● **GOAL OF THE EXERCISE**
Using the data that follows, report how many lines include "bubbleland"; output no other text.

● **DATA TO USE**
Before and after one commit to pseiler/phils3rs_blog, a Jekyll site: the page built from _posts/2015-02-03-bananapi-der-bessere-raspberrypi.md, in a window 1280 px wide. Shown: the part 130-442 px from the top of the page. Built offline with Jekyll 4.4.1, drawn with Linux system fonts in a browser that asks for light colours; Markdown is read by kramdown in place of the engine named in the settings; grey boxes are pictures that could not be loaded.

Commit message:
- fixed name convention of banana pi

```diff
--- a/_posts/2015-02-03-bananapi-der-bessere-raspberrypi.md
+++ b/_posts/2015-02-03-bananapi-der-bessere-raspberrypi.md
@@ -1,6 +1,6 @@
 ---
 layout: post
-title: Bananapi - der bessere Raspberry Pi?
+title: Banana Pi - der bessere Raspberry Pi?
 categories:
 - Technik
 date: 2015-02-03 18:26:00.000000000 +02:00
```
---
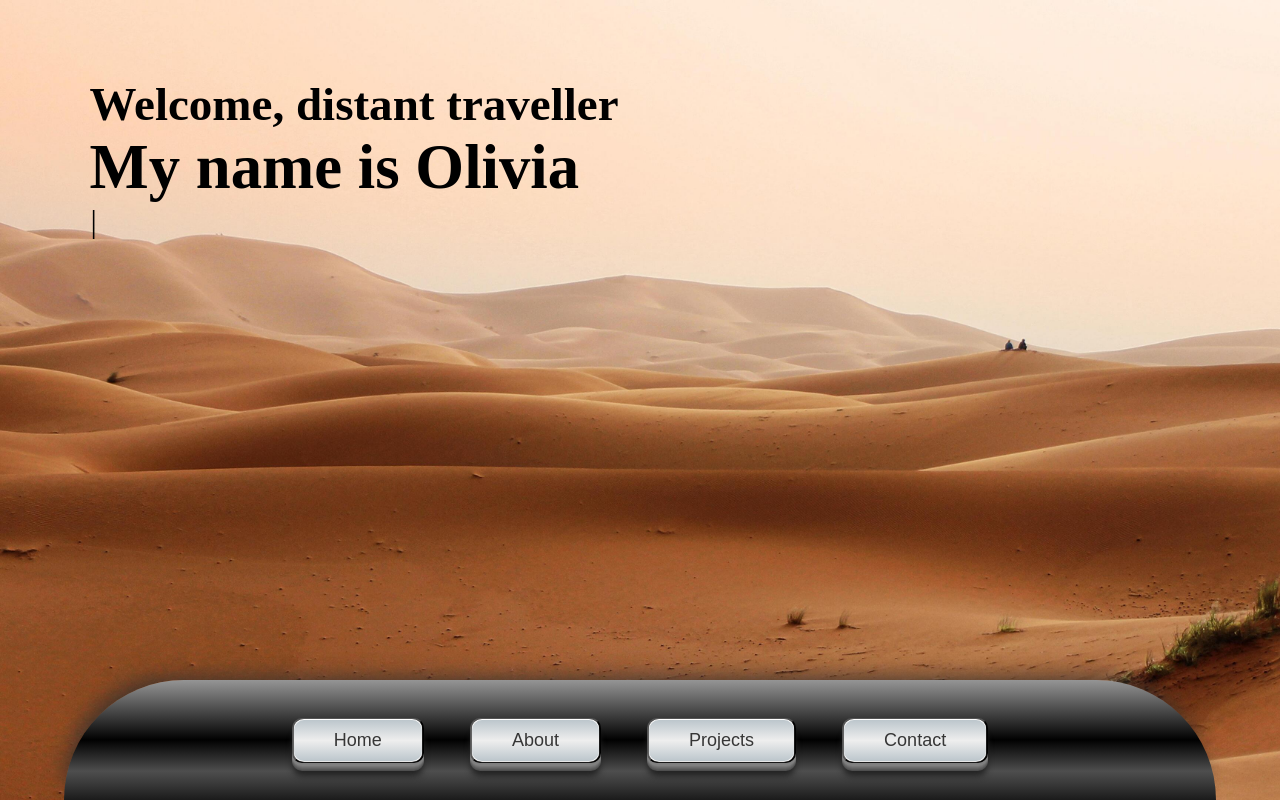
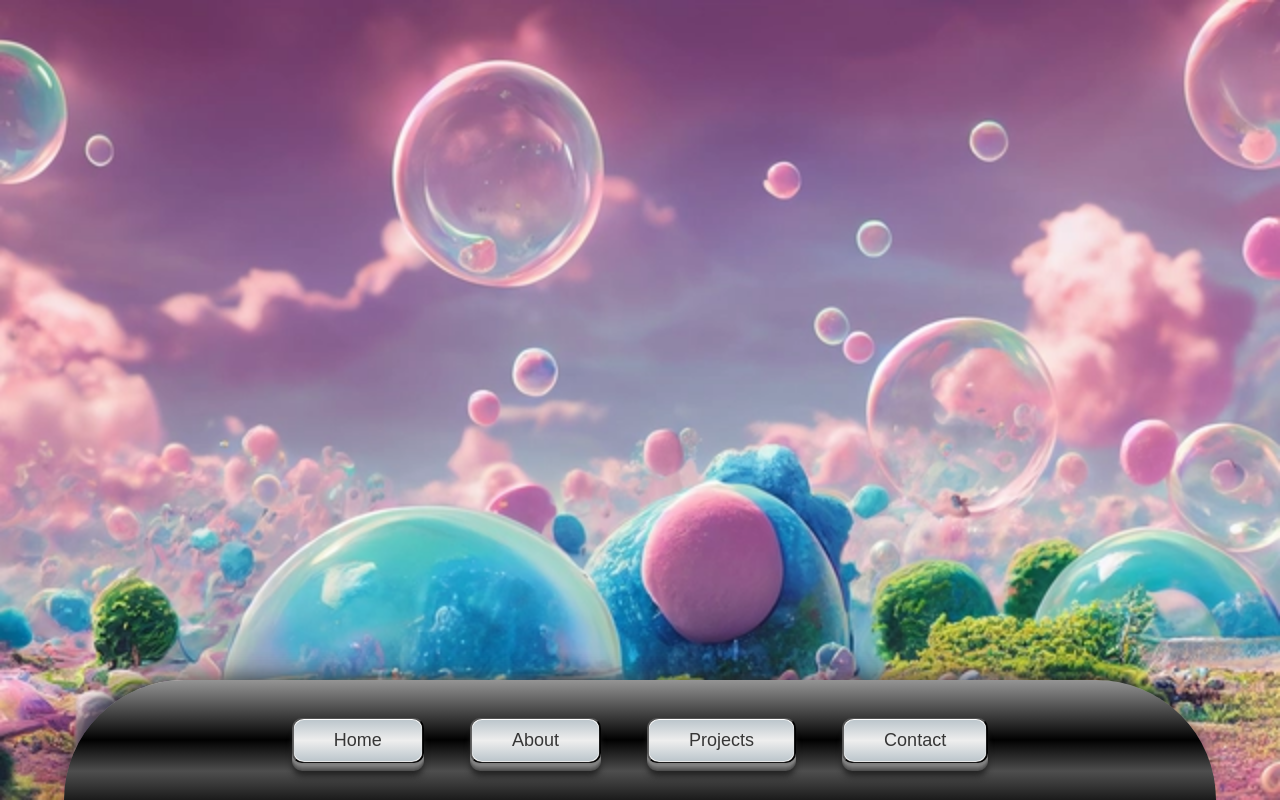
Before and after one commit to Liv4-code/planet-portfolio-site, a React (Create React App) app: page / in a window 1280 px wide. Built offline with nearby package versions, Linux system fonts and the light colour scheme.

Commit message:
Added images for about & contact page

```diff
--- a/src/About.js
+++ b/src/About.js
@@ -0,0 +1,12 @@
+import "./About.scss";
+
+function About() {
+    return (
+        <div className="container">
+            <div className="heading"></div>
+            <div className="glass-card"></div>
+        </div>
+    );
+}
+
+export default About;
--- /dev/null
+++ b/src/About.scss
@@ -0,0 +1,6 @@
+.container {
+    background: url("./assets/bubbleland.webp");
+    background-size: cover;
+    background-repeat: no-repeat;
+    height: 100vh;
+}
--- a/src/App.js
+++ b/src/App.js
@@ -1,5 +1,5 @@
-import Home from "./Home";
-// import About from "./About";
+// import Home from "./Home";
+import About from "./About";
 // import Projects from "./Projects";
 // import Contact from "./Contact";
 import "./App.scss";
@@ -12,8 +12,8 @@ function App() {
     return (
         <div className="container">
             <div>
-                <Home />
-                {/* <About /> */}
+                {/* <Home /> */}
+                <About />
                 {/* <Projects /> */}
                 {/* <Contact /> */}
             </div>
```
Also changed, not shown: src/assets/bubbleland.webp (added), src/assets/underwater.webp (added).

● **WRITTEN SOLUTION**
2